Safety concerns dominate the minds of design engineers. Products are taking shape from mathematical theories, from geometry computations and metallurgical technology, but these design-centric tasks are always tied to a safety factor. The profile of the inner chamber is part of the equation, as is the thickness of the walls and the welding technique applied to the seams. Even the selection of the alloy complements this safety factor, adding mechanical strength to the outline.
A pressure differential exists between the inside of the container and the outside world. Inside the container, the stored substance is acting on the structure in accordance with the laws of fluid dynamics. These hazardous materials, caustic fuels and toxic chemical compounds, exert stress on the structural integrity of the vessel, and it's the job of in-built safety factors to counter these dangers.

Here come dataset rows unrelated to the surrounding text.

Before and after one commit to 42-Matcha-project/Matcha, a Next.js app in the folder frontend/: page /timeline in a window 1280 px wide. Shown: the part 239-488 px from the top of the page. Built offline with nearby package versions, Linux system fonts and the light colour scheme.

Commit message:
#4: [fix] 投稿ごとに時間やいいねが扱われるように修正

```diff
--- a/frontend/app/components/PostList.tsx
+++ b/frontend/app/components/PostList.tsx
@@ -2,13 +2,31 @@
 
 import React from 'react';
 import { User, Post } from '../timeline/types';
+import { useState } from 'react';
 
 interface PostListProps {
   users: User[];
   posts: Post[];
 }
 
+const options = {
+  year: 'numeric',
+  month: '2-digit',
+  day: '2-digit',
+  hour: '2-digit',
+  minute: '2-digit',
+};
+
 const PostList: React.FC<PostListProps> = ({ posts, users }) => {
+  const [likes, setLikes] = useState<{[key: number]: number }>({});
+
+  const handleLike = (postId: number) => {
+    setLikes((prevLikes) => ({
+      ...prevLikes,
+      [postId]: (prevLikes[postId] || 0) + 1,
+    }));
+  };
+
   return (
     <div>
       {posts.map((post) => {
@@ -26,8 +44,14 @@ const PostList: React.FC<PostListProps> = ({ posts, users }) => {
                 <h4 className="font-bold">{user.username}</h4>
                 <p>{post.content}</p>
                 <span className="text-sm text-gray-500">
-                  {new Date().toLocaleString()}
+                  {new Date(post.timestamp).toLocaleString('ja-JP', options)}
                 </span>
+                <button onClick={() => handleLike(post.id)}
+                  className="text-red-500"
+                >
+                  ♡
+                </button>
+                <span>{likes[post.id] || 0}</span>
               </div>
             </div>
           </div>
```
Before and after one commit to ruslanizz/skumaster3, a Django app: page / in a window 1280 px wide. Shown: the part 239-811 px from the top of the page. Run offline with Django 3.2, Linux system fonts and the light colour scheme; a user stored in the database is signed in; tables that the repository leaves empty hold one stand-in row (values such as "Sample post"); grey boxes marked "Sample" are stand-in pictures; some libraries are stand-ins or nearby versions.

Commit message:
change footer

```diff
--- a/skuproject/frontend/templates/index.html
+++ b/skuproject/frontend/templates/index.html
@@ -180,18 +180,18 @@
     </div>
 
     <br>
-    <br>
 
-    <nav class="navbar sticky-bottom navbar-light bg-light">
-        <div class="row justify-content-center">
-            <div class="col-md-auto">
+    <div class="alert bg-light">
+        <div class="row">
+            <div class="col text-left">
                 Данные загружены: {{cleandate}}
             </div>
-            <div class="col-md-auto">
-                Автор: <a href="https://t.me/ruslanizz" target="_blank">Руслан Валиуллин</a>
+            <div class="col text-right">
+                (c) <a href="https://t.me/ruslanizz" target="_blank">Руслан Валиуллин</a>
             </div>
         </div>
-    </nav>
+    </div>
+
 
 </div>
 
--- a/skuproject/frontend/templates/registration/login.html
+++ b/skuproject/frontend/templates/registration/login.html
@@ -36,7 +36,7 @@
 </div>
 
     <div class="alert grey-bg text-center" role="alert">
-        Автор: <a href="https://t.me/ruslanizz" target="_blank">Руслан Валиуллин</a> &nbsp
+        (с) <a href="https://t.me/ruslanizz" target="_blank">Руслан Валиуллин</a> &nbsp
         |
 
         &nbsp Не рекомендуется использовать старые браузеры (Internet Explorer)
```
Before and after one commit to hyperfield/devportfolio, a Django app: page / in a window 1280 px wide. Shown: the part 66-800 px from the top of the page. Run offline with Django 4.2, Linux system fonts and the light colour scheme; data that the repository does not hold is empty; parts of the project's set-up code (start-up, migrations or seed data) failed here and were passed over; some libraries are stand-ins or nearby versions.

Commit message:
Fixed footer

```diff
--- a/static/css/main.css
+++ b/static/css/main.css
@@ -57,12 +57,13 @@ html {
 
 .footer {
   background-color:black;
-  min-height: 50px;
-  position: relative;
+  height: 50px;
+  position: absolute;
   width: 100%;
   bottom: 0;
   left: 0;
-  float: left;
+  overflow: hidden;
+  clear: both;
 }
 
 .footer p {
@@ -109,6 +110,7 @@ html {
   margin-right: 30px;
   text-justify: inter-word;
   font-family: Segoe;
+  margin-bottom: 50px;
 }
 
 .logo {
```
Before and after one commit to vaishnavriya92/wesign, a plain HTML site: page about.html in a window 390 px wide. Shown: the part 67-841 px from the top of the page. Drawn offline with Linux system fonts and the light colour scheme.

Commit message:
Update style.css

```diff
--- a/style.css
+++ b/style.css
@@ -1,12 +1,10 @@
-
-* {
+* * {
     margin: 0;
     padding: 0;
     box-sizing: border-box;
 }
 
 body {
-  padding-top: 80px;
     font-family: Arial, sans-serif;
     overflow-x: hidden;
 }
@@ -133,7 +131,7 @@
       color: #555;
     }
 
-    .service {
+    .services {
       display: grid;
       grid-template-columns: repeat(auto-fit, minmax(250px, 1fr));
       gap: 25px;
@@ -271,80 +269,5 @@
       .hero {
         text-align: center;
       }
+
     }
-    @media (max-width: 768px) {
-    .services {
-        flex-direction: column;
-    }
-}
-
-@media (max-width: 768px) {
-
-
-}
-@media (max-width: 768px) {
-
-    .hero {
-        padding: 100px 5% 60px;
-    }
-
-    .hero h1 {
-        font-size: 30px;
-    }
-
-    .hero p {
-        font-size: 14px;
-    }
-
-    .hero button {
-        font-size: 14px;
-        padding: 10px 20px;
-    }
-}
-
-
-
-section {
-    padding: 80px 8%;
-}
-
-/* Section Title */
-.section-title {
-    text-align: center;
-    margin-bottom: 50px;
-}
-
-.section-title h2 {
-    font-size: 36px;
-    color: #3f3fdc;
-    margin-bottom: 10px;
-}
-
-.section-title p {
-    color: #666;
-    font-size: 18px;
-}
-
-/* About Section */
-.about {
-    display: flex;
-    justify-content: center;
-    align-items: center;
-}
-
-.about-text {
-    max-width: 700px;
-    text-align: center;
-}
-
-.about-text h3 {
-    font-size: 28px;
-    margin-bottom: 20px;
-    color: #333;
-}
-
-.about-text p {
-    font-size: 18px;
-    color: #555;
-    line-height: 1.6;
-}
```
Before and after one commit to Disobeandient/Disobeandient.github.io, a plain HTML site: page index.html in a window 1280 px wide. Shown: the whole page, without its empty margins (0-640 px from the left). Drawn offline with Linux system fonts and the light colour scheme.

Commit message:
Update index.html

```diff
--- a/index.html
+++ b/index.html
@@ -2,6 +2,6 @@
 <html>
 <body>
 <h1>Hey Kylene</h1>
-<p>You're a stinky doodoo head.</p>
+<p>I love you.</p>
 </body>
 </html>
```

International industry standards incorporate this safety factor as a percentile rating or a multiplier, thus ensuring the vessel can withstand its designed pressure rating plus an in-built safety cushion.
Even though the rated pressure of the gas or fluid is established, there are a number of other issues to consider before the container can be designed. State changes occur in some fluids, a flash from a liquid state to that of a gas. Temperature changes dictate these changes, as do the capacity of the vessel. In the case of a chemical plant, the changes become more complex. Reagents and catalysts cause energetic transitions to occur in the fluid, and there's a subsequent change in the pressure differential within the container.
Having outlined the profile of the container in terms of fluid states, pressure variations, and mathematical principles, stresses are defined and it's time for the fabrication workshop to implement the production phase, to create the shell and infuse the form with its calculated safety factor. ASME regulations and international codes outline this process in more detail, illustrating the procedure with mandated guidelines. For example, MAWP (Maximum Allowable Working Pressure) is a key variable in this scenario, one that's quoted as a maximum limit for the weakest component in the system.
Micro-crystalline tests and ultrasonic weld inspections pair with the mathematically-derived structural integrity rating of the pressure vessels to form a compelling series of products. Approved for installation, the final product is mathematically designed, mechanically fabricated, and professionally inspected to ensure it conforms to and even exceeds its peak rated operating pressure (See the AS120 codes for more details on this intriguing subject).
Fusion - Weld Engineering Pty Ltd
ABN 98 068 987619
1865 Frankston Flinders Road,
Hastings, VIC 3915
Ph: (03) 5909 8218
Optimized by NetwizardSEO.com.au